Council officers have been working hard in recent months to identify potential areas where additional savings can be made. Because of the significant levels of savings already generated, the ability to drive further large scale savings has become increasingly difficult. The focus remains on transforming the way services are delivered and adopting a more commercial approach.
The council has kept council tax increases low for a number of years and has also accepted the government’s freeze grant on several occasions, both of which have enabled local residents to have a very low level of council tax compared to others. This also means that the council has a low tax-base, and is effectively being penalised, with less opportunity than other councils to address the shift in funding resources from government grants to locally-generated income sources.
By 2020, over 92 per cent of the council’s budget is expected to be funded through council tax and business rates income rather than through the revenue support and other government grants. The council’s strategic approach to long-term sustainable budgeting is to create a largely self-sufficient financial position by 2021.
Delivering structured growth of housing and business with the required infrastructure is key to this. An increased council tax base and more local business rates will reduce reliance on the inevitable declining funding from central government.
The Executive meeting where the council’s medium term financial plan will be debated takes place on Tuesday 5 December at 2.30pm at the Town Hall in Weston-super-Mare. The report is available on the council’s website.
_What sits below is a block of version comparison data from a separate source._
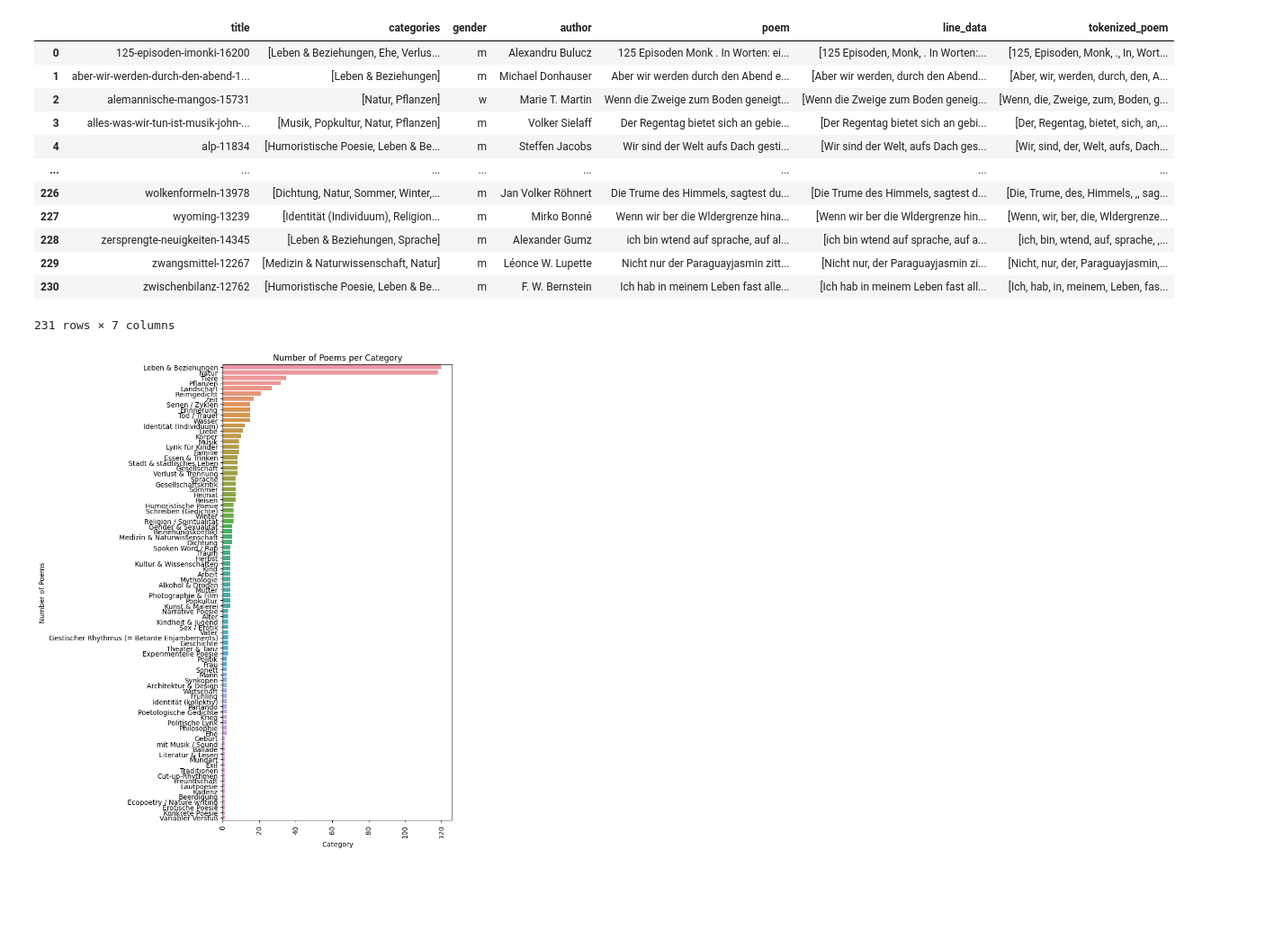
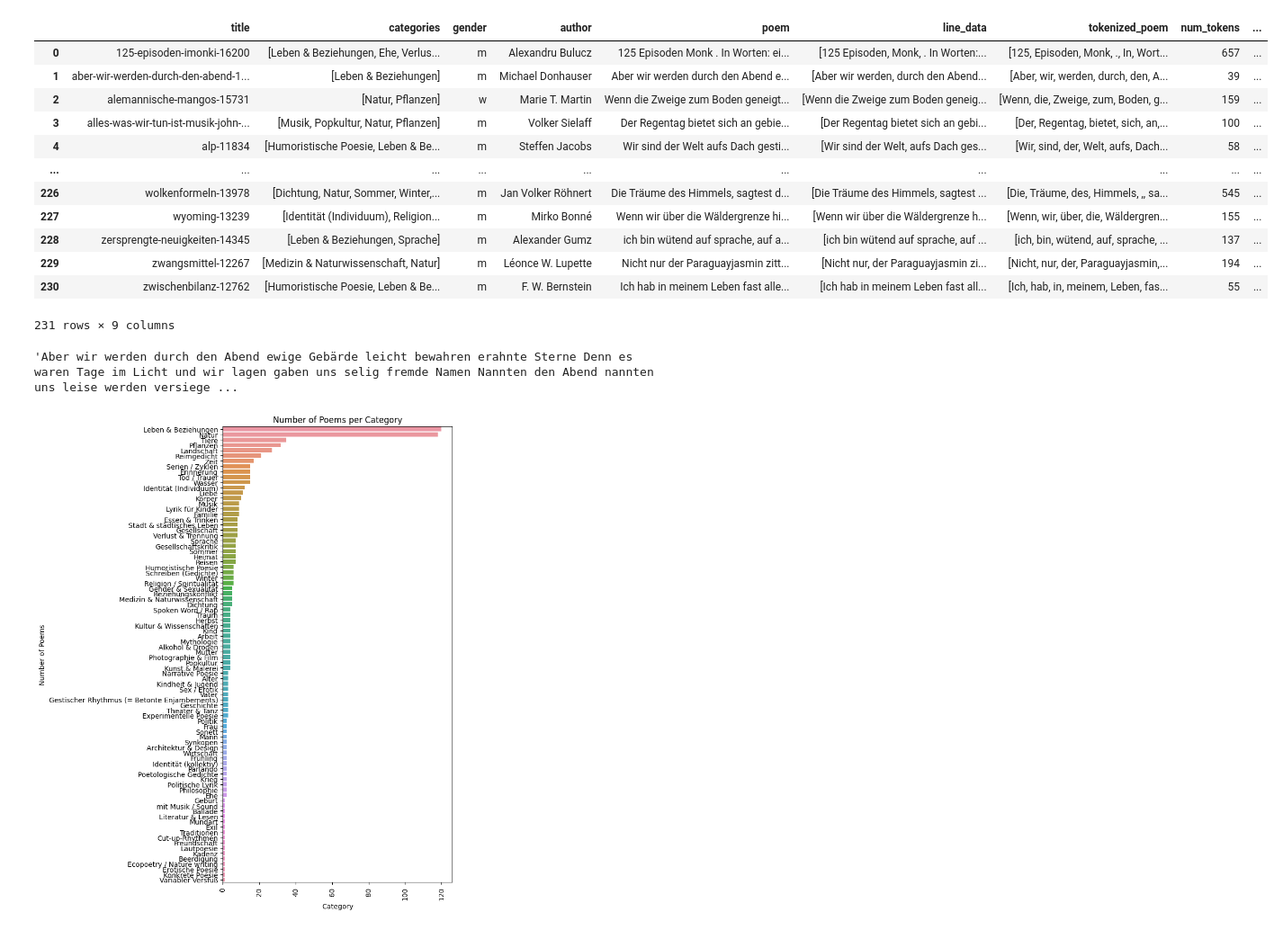
Before and after one commit to niceshice/Forschungsmethoden_LL_Gedichte, a Jupyter notebook: data_vis.ipynb, the cells around one changed output. Shown at 90% size. Drawn from its saved outputs; the diff is of its cells as text; code cells hidden in the pictures; blank space fills up the shorter version.

```diff
--- a/data_vis.ipynb
+++ b/data_vis.ipynb
@@ -31,46 +31,51 @@ for file_name in os.listdir(corpus_directory):
     titles.append(data['title'])
     categories.append(data['categories'])
     genders.append(data['gender'])
     authors.append(data['author'])
 
     poem_lines = [line_info['text'] for line_info in data['poem'].values() if 'text' in line_info]
     poems.append(' '.join(poem_lines))
     line_data.append(poem_lines)
 
 # Tokenize the poem using spaCy
 tokenized_poems = []
 for poem in poems:
     doc = nlp(poem)
     tokens = [token.text for token in doc]
     tokenized_poems.append(tokens)
 
 # Create a DataFrame
 df = pd.DataFrame({
     'title': titles,
     'categories': categories,
     'gender': genders,
     'author': authors,
     'poem': poems,
     'line_data': line_data,
     'tokenized_poem': tokenized_poems
 })
 df['num_tokens'] = df['tokenized_poem'].apply(lambda x: len(x))
+df['avg_verse_length'] = [np.mean([len(line) for line in entry]) for entry in df['line_data']]
 
 df
 # %% [output]
-|  | title | categories | gender | author | poem | line_data | tokenized_poem |
-| 0 | 125-episoden-imonki-16200 | [Leben & Beziehungen, Ehe, Verlus... | m | Alexandru Bulucz | 125 Episoden Monk . In Worten: ei... | [125 Episoden, Monk, . In Worten:... | [125, Episoden, Monk, ., In, Wort... |
-| 1 | aber-wir-werden-durch-den-abend-1... | [Leben & Beziehungen] | m | Michael Donhauser | Aber wir werden durch den Abend e... | [Aber wir werden, durch den Abend... | [Aber, wir, werden, durch, den, A... |
-| 2 | alemannische-mangos-15731 | [Natur, Pflanzen] | w | Marie T. Martin | Wenn die Zweige zum Boden geneigt... | [Wenn die Zweige zum Boden geneig... | [Wenn, die, Zweige, zum, Boden, g... |
-| 3 | alles-was-wir-tun-ist-musik-john-... | [Musik, Popkultur, Natur, Pflanzen] | m | Volker Sielaff | Der Regentag bietet sich an gebie... | [Der Regentag bietet sich an gebi... | [Der, Regentag, bietet, sich, an,... |
-| 4 | alp-11834 | [Humoristische Poesie, Leben & Be... | m | Steffen Jacobs | Wir sind der Welt aufs Dach gesti... | [Wir sind der Welt, aufs Dach ges... | [Wir, sind, der, Welt, aufs, Dach... |
-| ... | ... | ... | ... | ... | ... | ... | ... |
-| 226 | wolkenformeln-13978 | [Dichtung, Natur, Sommer, Winter,... | m | Jan Volker Röhnert | Die Trume des Himmels, sagtest du... | [Die Trume des Himmels, sagtest d... | [Die, Trume, des, Himmels, ,, sag... |
-| 227 | wyoming-13239 | [Identität (Individuum), Religion... | m | Mirko Bonné | Wenn wir ber die Wldergrenze hina... | [Wenn wir ber die Wldergrenze hin... | [Wenn, wir, ber, die, Wldergrenze... |
-| 228 | zersprengte-neuigkeiten-14345 | [Leben & Beziehungen, Sprache] | m | Alexander Gumz | ich bin wtend auf sprache, auf al... | [ich bin wtend auf sprache, auf a... | [ich, bin, wtend, auf, sprache, ,... |
-| 229 | zwangsmittel-12267 | [Medizin & Naturwissenschaft, Natur] | m | Léonce W. Lupette | Nicht nur der Paraguayjasmin zitt... | [Nicht nur, der Paraguayjasmin zi... | [Nicht, nur, der, Paraguayjasmin,... |
-| 230 | zwischenbilanz-12762 | [Humoristische Poesie, Leben & Be... | m | F. W. Bernstein | Ich hab in meinem Leben fast alle... | [Ich hab in meinem Leben fast all... | [Ich, hab, in, meinem, Leben, fas... |
+|  | title | categories | gender | author | poem | line_data | tokenized_poem | num_tokens | ... |
+| 0 | 125-episoden-imonki-16200 | [Leben & Beziehungen, Ehe, Verlus... | m | Alexandru Bulucz | 125 Episoden Monk . In Worten: ei... | [125 Episoden, Monk, . In Worten:... | [125, Episoden, Monk, ., In, Wort... | 657 | ... |
+| 1 | aber-wir-werden-durch-den-abend-1... | [Leben & Beziehungen] | m | Michael Donhauser | Aber wir werden durch den Abend e... | [Aber wir werden, durch den Abend... | [Aber, wir, werden, durch, den, A... | 39 | ... |
+| 2 | alemannische-mangos-15731 | [Natur, Pflanzen] | w | Marie T. Martin | Wenn die Zweige zum Boden geneigt... | [Wenn die Zweige zum Boden geneig... | [Wenn, die, Zweige, zum, Boden, g... | 159 | ... |
+| 3 | alles-was-wir-tun-ist-musik-john-... | [Musik, Popkultur, Natur, Pflanzen] | m | Volker Sielaff | Der Regentag bietet sich an gebie... | [Der Regentag bietet sich an gebi... | [Der, Regentag, bietet, sich, an,... | 100 | ... |
+| 4 | alp-11834 | [Humoristische Poesie, Leben & Be... | m | Steffen Jacobs | Wir sind der Welt aufs Dach gesti... | [Wir sind der Welt, aufs Dach ges... | [Wir, sind, der, Welt, aufs, Dach... | 58 | ... |
+| ... | ... | ... | ... | ... | ... | ... | ... | ... | ... |
+| 226 | wolkenformeln-13978 | [Dichtung, Natur, Sommer, Winter,... | m | Jan Volker Röhnert | Die Träume des Himmels, sagtest d... | [Die Träume des Himmels, sagtest ... | [Die, Träume, des, Himmels, ,, sa... | 545 | ... |
+| 227 | wyoming-13239 | [Identität (Individuum), Religion... | m | Mirko Bonné | Wenn wir über die Wäldergrenze hi... | [Wenn wir über die Wäldergrenze h... | [Wenn, wir, über, die, Wäldergren... | 155 | ... |
+| 228 | zersprengte-neuigkeiten-14345 | [Leben & Beziehungen, Sprache] | m | Alexander Gumz | ich bin wütend auf sprache, auf a... | [ich bin wütend auf sprache, auf ... | [ich, bin, wütend, auf, sprache, ... | 137 | ... |
+| 229 | zwangsmittel-12267 | [Medizin & Naturwissenschaft, Natur] | m | Léonce W. Lupette | Nicht nur der Paraguayjasmin zitt... | [Nicht nur, der Paraguayjasmin zi... | [Nicht, nur, der, Paraguayjasmin,... | 194 | ... |
+| 230 | zwischenbilanz-12762 | [Humoristische Poesie, Leben & Be... | m | F. W. Bernstein | Ich hab in meinem Leben fast alle... | [Ich hab in meinem Leben fast all... | [Ich, hab, in, meinem, Leben, fas... | 55 | ... |
-231 rows × 7 columns
+231 rows × 9 columns
+# %%
+df['poem'].iloc[1]
+# %% [output]
+'Aber wir werden durch den Abend ewige Gebärde leicht bewahren erahnte Sterne Denn es waren Tage im Licht und wir lagen gaben uns selig fremde Namen Nannten den Abend nannten uns leise werden versiege ...
 # %%
 def get_unique_categories(df):
     unique_categories = set()
```
Also changed, not shown: parts of 7 cells of this notebook, 5 other files.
After this, members will have the opportunity to scrutinise budget proposals during December, and all savings proposals must also be assessed for the impacts they will have on recognised equalities groups.
The final budget will be considered again by the Executive on 6 February before the budget is set, and Council Tax rates agreed at the Full Council meeting on 20 February.2 Comments